Viewing Topic: Native AmericanView All
Page 2 of 2Next →
Page 2 of 2Next →
by Neil Diamond
Kemosabe? Loincloths, fringed pants, and feather headdresses? Heap big stereotypes. Reel Injun is an entertaining trip through the evolution of North American Native people ("The Indians") as portrayed in famous Hollywood movies, from the silent era to today. Jim Jarmusch, Clint Eastwood, Graham Greene, John Trudell, and others provide insights into the often demeaning and occasionally hilariously absurd stereotypes perpetuated on the big screen through Hollywood's history.
by Christopher Newberry, Shira Avni, Keith Bearden, Dong Hyeuk Hwang, and Angelique Midhunter
In friendship, one size fits all. Five short films explore the whimsical, comforting, and transformative powers of the bonds of friendship, from a fairground odyssey and a comic book obsession to identity, loneliness, and loss.
by Heather Rae
Combining images and archival footage with interviews and performances, this biography reveals the philosophy and motivations behind Native American activist and poet John Trudell’s work and its relationship to contemporary Indian history.

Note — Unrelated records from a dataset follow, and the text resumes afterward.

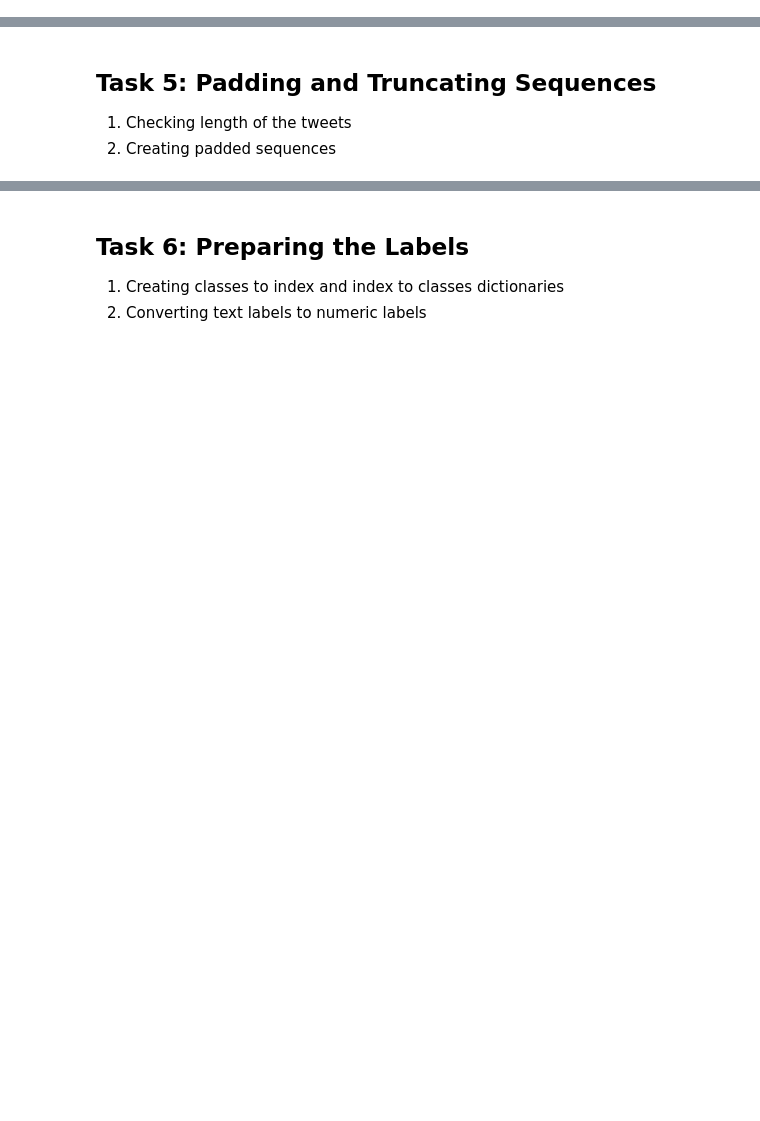
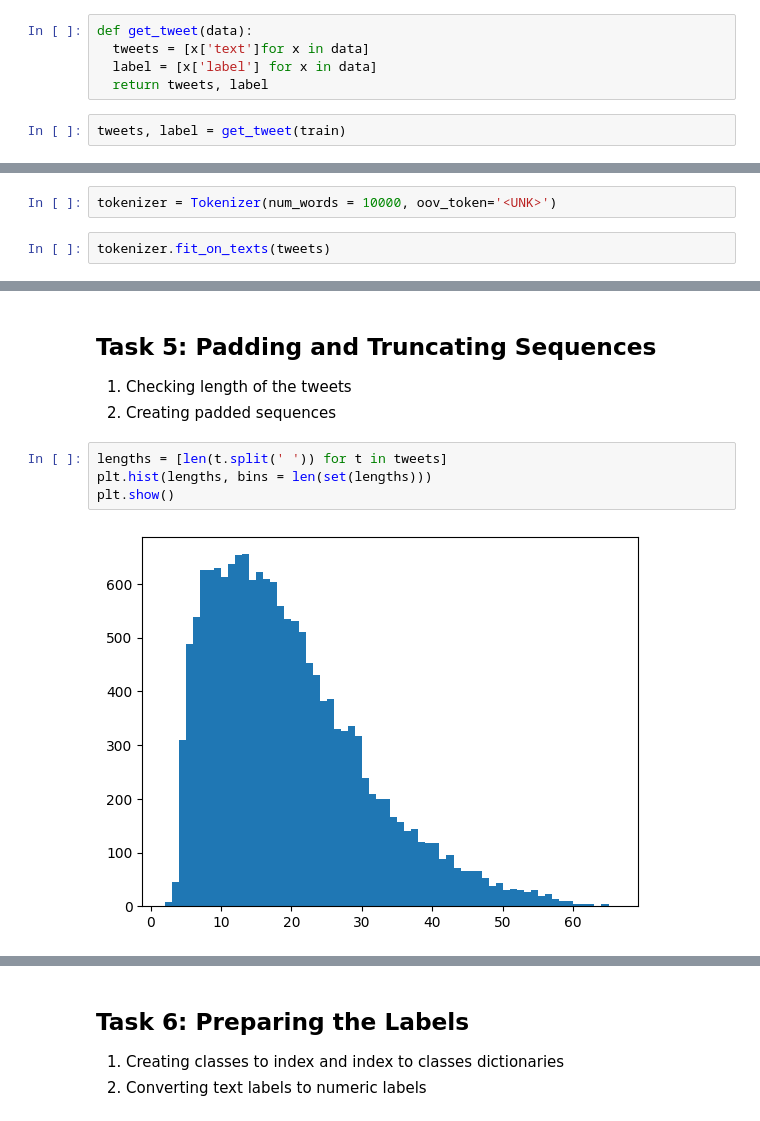
Before and after one commit to Oluwatiseunla/Tensorflow_notebooks, a Jupyter notebook: Tweet_Emotion_Recognition_Learner.ipynb, the cells around one changed output, grey strips where cells are left out. Saved outputs shown, nothing was run; the diff lists cells and outputs as text; blank space fills up the shorter version.

```diff
--- a/Tweet_Emotion_Recognition_Learner.ipynb
+++ b/Tweet_Emotion_Recognition_Learner.ipynb
@@ -75,0 +147,7 @@ print('Using TensorFlow version', tf.__version__)
+# %%
+def get_tweet(data):
+  tweets = [x['text']for x in data]
+  label = [x['label'] for x in data]
+  return tweets, label
+# %%
+tweets, label = get_tweet(train)
@@ -79,0 +164,4 @@ print('Using TensorFlow version', tf.__version__)
+# %%
+tokenizer = Tokenizer(num_words = 10000, oov_token='<UNK>')
+# %%
+tokenizer.fit_on_texts(tweets)
@@ -82,3 +194,9 @@ print('Using TensorFlow version', tf.__version__)
 
 1. Checking length of the tweets
 2. Creating padded sequences
+# %%
+lengths = [len(t.split(' ')) for t in tweets]
+plt.hist(lengths, bins = len(set(lengths)))
+plt.show()
+# %% [output]
+[figure, added]
```
Also changed, not shown: parts of 27 cells of this notebook.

by Lydia Nibley
Fred Martinez was a Navajo boy who was also a girl. In an earlier era, he would have been revered. Instead, he was murdered.
by Gwendolen Cates
In 2005, the remarkable dancer Jock Soto retired from the New York City Ballet at age 40, after a 24-year career. His journey as an openly gay man of Navajo and Puerto Rican descent provides a rare glimpse into the life of a dancer and the disparate influences that shaped him.
by Anne Makepeace
The Wampanoag nation of southeastern Massachusetts revives their native tongue, a language that was silenced for more than 100 years.
Independent Lens, Women and Girls Lead
By Marion Lipschutz and Rose Rosenblatt
When South Dakota abortion politics bring political turmoil to the doorstep on the Pine Ridge Reservation, three young idealists and the tribe's first female president have to decide how far they will go to change politics as usual in their own community.
Women and Girls Lead, Independent Lens